The Domestic Violence Disclosure Scheme (DVDS), often referred to as 'Clare's Law', was implemented across all police forces in England and Wales in March 2014. Under the scheme members of the public can ask the police for information on their partner's criminal history and therefore know if their partner poses a risk to them.

Under new guidance, on which the Home Office is now consulting, the police will be required to disclose information on perpetrators more quickly. Police will have 28 days to disclose the information; hitherto the guideline has been 35 days.

The updated guidance also sets out best practice for managing applications that are received online, including the provision of links to specialist domestic abuse services, and the introduction of measures such as quick escapes on online portals to help protect applicants.

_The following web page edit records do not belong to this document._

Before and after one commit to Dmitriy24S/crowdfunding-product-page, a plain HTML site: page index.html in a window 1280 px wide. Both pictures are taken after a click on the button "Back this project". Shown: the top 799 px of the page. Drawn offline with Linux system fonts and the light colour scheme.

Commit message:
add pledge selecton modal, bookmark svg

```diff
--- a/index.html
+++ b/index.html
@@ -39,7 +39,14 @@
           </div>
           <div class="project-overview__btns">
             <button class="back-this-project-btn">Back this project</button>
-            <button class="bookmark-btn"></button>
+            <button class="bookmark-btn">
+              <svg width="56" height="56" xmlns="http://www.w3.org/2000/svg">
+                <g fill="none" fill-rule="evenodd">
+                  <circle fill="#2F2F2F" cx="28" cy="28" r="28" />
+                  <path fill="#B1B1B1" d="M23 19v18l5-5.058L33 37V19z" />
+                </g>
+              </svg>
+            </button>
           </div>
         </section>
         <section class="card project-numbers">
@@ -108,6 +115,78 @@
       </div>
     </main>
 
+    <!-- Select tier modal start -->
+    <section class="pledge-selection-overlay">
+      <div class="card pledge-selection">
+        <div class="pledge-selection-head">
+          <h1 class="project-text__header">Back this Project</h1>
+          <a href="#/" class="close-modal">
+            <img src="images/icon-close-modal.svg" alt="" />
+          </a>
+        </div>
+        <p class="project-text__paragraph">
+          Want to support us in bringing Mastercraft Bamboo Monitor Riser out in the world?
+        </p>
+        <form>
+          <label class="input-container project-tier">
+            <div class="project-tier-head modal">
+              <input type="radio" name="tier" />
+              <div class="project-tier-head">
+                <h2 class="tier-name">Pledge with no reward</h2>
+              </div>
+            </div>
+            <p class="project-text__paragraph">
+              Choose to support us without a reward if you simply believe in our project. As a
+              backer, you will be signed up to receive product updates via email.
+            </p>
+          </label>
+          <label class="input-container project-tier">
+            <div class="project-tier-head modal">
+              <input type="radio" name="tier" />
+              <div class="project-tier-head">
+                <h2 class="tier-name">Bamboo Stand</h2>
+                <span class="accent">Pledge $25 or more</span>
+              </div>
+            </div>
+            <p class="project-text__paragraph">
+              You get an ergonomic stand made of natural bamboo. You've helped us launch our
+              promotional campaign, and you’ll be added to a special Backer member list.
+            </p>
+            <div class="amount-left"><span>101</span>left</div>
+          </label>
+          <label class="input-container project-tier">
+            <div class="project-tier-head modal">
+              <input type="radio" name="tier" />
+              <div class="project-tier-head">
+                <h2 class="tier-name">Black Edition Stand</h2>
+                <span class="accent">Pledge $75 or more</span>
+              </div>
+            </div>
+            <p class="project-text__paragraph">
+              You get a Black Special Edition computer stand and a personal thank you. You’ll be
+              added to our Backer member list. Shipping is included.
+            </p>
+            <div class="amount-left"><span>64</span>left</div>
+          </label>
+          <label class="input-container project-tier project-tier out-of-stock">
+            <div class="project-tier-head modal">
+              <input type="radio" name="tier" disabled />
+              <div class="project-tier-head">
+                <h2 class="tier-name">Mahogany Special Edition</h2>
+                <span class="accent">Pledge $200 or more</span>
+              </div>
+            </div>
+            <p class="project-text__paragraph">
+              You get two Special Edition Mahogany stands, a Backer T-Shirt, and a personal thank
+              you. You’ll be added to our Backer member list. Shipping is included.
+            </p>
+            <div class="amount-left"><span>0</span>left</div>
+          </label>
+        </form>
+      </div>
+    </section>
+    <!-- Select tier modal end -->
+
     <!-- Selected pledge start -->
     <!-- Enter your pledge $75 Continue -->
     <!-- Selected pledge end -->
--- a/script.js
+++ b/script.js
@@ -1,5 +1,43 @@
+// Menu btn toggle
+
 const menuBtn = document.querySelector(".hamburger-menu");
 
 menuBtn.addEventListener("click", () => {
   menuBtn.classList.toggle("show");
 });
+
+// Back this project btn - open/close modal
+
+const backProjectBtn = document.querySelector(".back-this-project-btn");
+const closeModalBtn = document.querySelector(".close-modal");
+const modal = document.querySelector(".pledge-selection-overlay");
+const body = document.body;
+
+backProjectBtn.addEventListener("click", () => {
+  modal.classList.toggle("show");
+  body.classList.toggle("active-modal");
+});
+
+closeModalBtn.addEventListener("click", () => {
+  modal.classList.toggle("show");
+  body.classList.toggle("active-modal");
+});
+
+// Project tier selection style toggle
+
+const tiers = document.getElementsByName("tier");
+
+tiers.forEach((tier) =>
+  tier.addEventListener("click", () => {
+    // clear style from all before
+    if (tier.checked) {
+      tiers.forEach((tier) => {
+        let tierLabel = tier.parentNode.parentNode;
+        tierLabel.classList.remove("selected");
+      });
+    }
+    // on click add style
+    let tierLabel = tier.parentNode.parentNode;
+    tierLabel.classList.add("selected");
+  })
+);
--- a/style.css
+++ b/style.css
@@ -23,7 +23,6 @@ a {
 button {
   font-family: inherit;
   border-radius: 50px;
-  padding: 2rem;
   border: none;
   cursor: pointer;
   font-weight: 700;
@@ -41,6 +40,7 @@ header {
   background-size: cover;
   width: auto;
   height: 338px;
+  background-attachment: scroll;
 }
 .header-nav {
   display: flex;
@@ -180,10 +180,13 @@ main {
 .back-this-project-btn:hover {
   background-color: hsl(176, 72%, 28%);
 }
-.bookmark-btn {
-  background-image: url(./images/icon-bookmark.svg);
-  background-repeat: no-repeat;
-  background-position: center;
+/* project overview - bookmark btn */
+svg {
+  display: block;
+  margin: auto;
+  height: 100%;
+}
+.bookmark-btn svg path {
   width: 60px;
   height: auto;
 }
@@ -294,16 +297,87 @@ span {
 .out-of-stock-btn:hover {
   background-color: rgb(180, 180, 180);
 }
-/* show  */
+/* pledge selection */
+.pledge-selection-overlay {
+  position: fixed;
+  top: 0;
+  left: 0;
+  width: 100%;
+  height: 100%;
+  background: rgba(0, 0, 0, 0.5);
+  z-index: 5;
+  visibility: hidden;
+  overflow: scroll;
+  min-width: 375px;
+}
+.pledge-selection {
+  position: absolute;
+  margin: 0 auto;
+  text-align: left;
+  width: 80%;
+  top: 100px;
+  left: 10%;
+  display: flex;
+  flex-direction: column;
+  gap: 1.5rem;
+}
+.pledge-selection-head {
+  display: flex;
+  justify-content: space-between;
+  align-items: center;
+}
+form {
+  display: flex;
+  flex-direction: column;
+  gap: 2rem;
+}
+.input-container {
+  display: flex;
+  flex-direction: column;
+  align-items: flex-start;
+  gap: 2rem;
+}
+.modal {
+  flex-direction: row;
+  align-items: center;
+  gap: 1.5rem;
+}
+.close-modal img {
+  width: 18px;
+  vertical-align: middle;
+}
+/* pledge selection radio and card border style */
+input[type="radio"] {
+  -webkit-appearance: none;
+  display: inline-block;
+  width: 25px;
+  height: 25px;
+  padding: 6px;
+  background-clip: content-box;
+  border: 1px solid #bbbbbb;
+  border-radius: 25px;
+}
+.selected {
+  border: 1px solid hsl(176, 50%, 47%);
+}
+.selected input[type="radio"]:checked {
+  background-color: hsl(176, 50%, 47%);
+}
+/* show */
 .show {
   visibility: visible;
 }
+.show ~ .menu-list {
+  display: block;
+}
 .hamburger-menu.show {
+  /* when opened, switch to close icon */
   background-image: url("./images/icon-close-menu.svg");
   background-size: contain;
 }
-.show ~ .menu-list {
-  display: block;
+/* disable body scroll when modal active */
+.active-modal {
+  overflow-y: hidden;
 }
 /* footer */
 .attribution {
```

The DVDS is comprised of two elements: the "Right to Ask" and the "Right to Know." Under the 'Right to Ask' aspect of the scheme an individual or relevant third party, for example a family member, can ask the police to check whether a current or ex-partner has a violent or abusive past.

The "Right to Know" element enables the police to make a disclosure on their own initiative if they receive information about the violent or abusive behaviour of a person that may impact on the safety of that person's current or ex-partner.

The Home Office will consult on key changes being introduced into the guidance to ensure that the scheme is being implemented as efficiently and effectively as possible across all forces in order to provide better support and faster protection for victims, ahead of placing the guidance in statute as set out in the Domestic Abuse Act 2021. This will help ensure a uniform and consistent implementation of the scheme by the police.

For the consultation document, click here.

7/5/22